The problem of space debris
Imagine how dangerous it would be to navigate the high seas if all the craft ever lost in history still drifted on the water. This is the current situation in Earth orbit. ESA estimates that more than 34,000 man-made space debris more than ten centimeters above our heads. These objects, which fly through space at several thousand km / h, then pose a real threat to active satellites and other occupants of the ISS. Just last year, the International Space Station had to use its thrusters to dodge a piece of debris three times.
And it’s not over.
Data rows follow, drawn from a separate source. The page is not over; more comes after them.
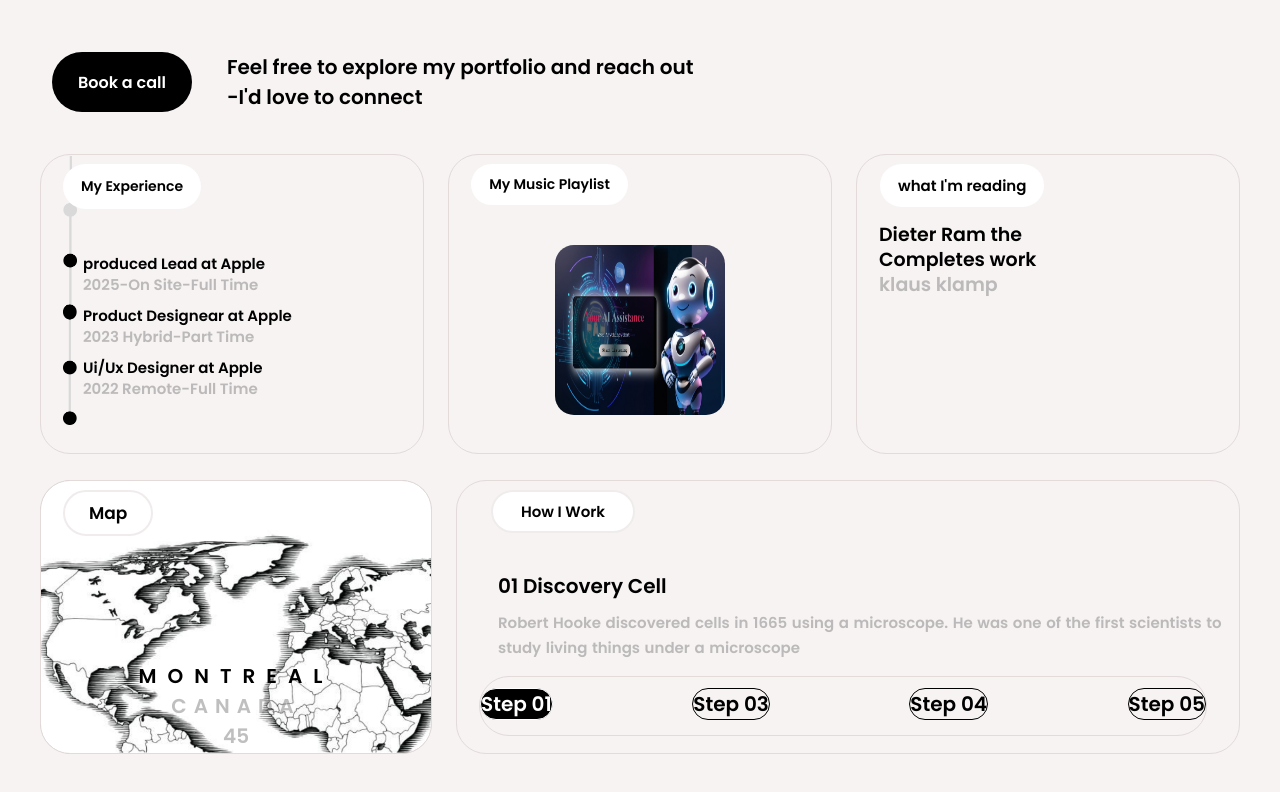
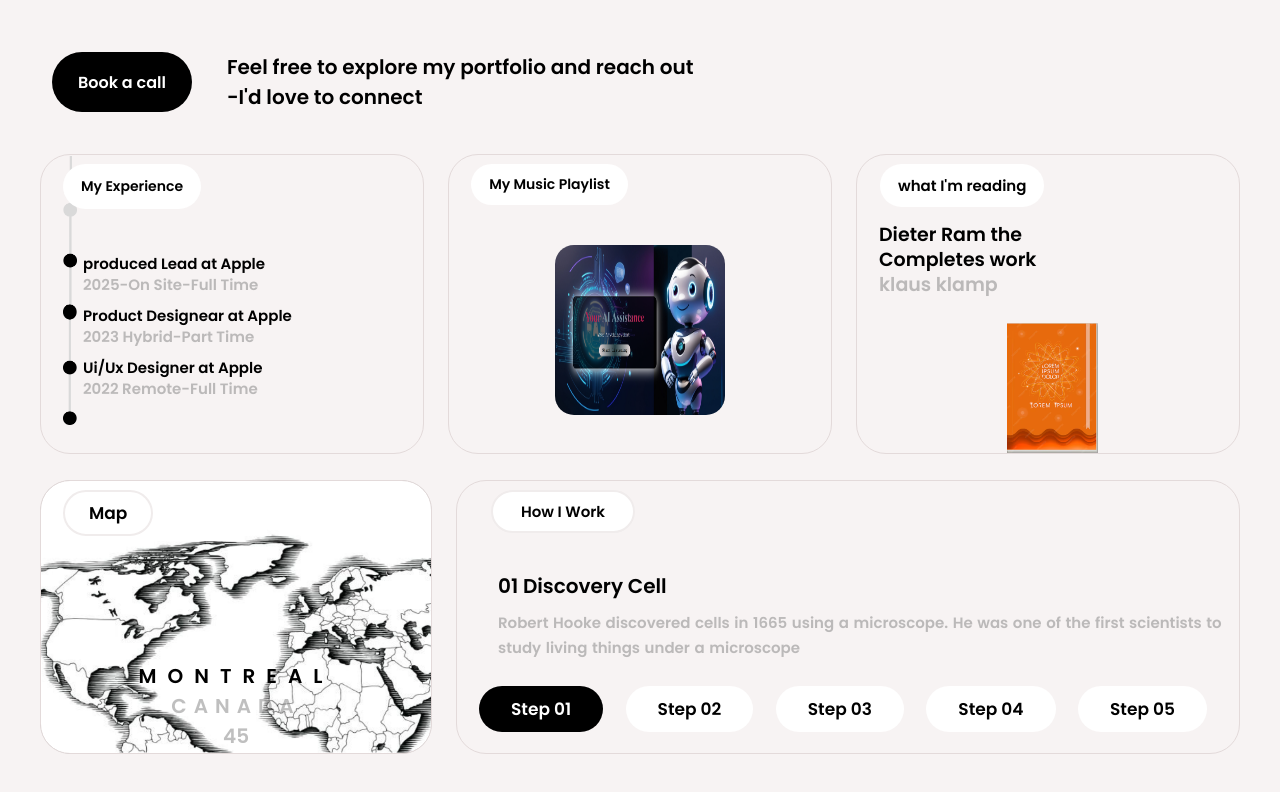
Before and after one commit to sachinkr2005/sachinPortfolio, a React (Create React App) app in the folder portfolio/: page / in a window 1280 px wide. Shown: the part 316-1108 px from the top of the page. Built offline with nearby package versions, Linux system fonts and the light colour scheme; a web font is replaced by a local one.

Commit message:
card update

```diff
--- a/portfolio/src/Components/Cards/Card.css
+++ b/portfolio/src/Components/Cards/Card.css
@@ -68,6 +68,7 @@
   border-radius: 19px;
 }
 
+
 .card-upper-3 h3 {
   background-color: white;
   color: black;
@@ -89,10 +90,14 @@
 }
 
 .card-upper-3 img {
-  height: 150px;
+  height: 130px;
+  position: relative;
+  left: 150px;
+  top: 26px;
 }
 .card-upper3-img {
   border: 2px solid;
+  /* position: relative; */
 }
 
 .cards-upper div {
@@ -179,27 +184,26 @@
   display: flex;
 }
 
-.progress-bar{
-
+.progress-bar {
   font-size: 20px;
   display: flex;
   gap: 18px;
   align-items: center;
   justify-content: space-between;
   margin-top: 20px;
-  position: relative;
   bottom: 10px;
   margin-left: 22px;
   margin-right: 32px;
+}
+.progress-bar h3 {
+  background-color: white;
+  color: text;
+  padding: 10px 32px;
+  text-align: center;
+  text-decoration: none;
+  display: inline-block;
+  font-size: 17px;
 
-
-
+  border-radius: 50px;
+  cursor: pointer;
 }
-.progress-bar div{
-
-    position: relative;
-    bottom: 15px;
-    border-radius: 36px;
-    border: 1px solid;
-
-}
--- a/portfolio/src/Components/Cards/Cards.js
+++ b/portfolio/src/Components/Cards/Cards.js
@@ -1,6 +1,7 @@
 import React from "react";
 import "./Card.css";
 import ai from "../../Images/ai.png";
+import ram from "../../Images/ram.png";
 
 const Cards = () => {
   return (
@@ -34,7 +35,8 @@ const Cards = () => {
             </h4>
           </div>
 
-          {/* <img src={ram} alt="" /> */}
+          <img src={ram} alt="" />
+
         </div>
       </div>
 
@@ -62,17 +64,18 @@ const Cards = () => {
                 microscope
               </span>
             </h4>
+          </div>
+          <div class="progress-bar"style={{ border: "none" }}>
+            <h3 style={{ backgroundColor: "black", color: "white" }}>
+              Step 01
+            </h3>
+            <h3>Step 02</h3>
+            <h3>Step 03</h3>
+            <h3>Step 04</h3>
+            <h3>Step 05</h3>
+
 
           </div>
-          <div class="progress-bar">
-      <div style={{backgroundColor:"black",color:"white"}}>Step 01</div>
-
-      <div >Step 03</div>
-      <div >Step 04</div>
-      <div >Step 05</div>
-    </div>
-
-
         </div>
       </div>
     </>
```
In the years to come, the number of satellites will indeed increase as the various mega-constellations made up of hundreds, even thousands of satellites, will position themselves in low earth orbit.
A test in 2025
These waste issues are taken very seriously by the European Space Agency (ESA). With that in mind, last year, she asked several companies to come up with a solution to remove this debris. Out of a panel of more than a dozen applicants, the agency set its sights on ClearSpace, founded by members of the Federal Polytechnic in Lausanne, ultimately awarding it a contract worth 86 million euros.
By 2025, the Swiss start-up will launch its first active debris disposal mission, called ClearSpace-1, which will aim to capture and recover a payload of around 112 kilograms left in low earth orbit following the second. launch of the European Vega rocket in 2013. The idea will be to grab hold of this waste with robotic arms, then bring it back into the atmosphere where it will be burned.
“Now is the right time for such a mission. The issue of space debris is more urgent than ever. Today we have nearly 2,000 satellites active in space and more than 3,000 down, ”said Luc Piguet, Founder and CEO of ClearSpace.
Of course, 86 million euros seems like a huge amount to spend to eliminate a single item, but ESA sees it as an investment. The technology required for the ClearSpace-1 mission, if successful, will indeed be used in future similar missions. Ultimately, the European agency hopes to launch “a new commercial sector in space”.
Note that this problem of space debris is also taken seriously by other actors. In particular, we know that China is considering using lasers, while SpaceX is offering to rely on its Starship ships to de-orbit some dead rocket bodies between two missions to the Moon or to Mars.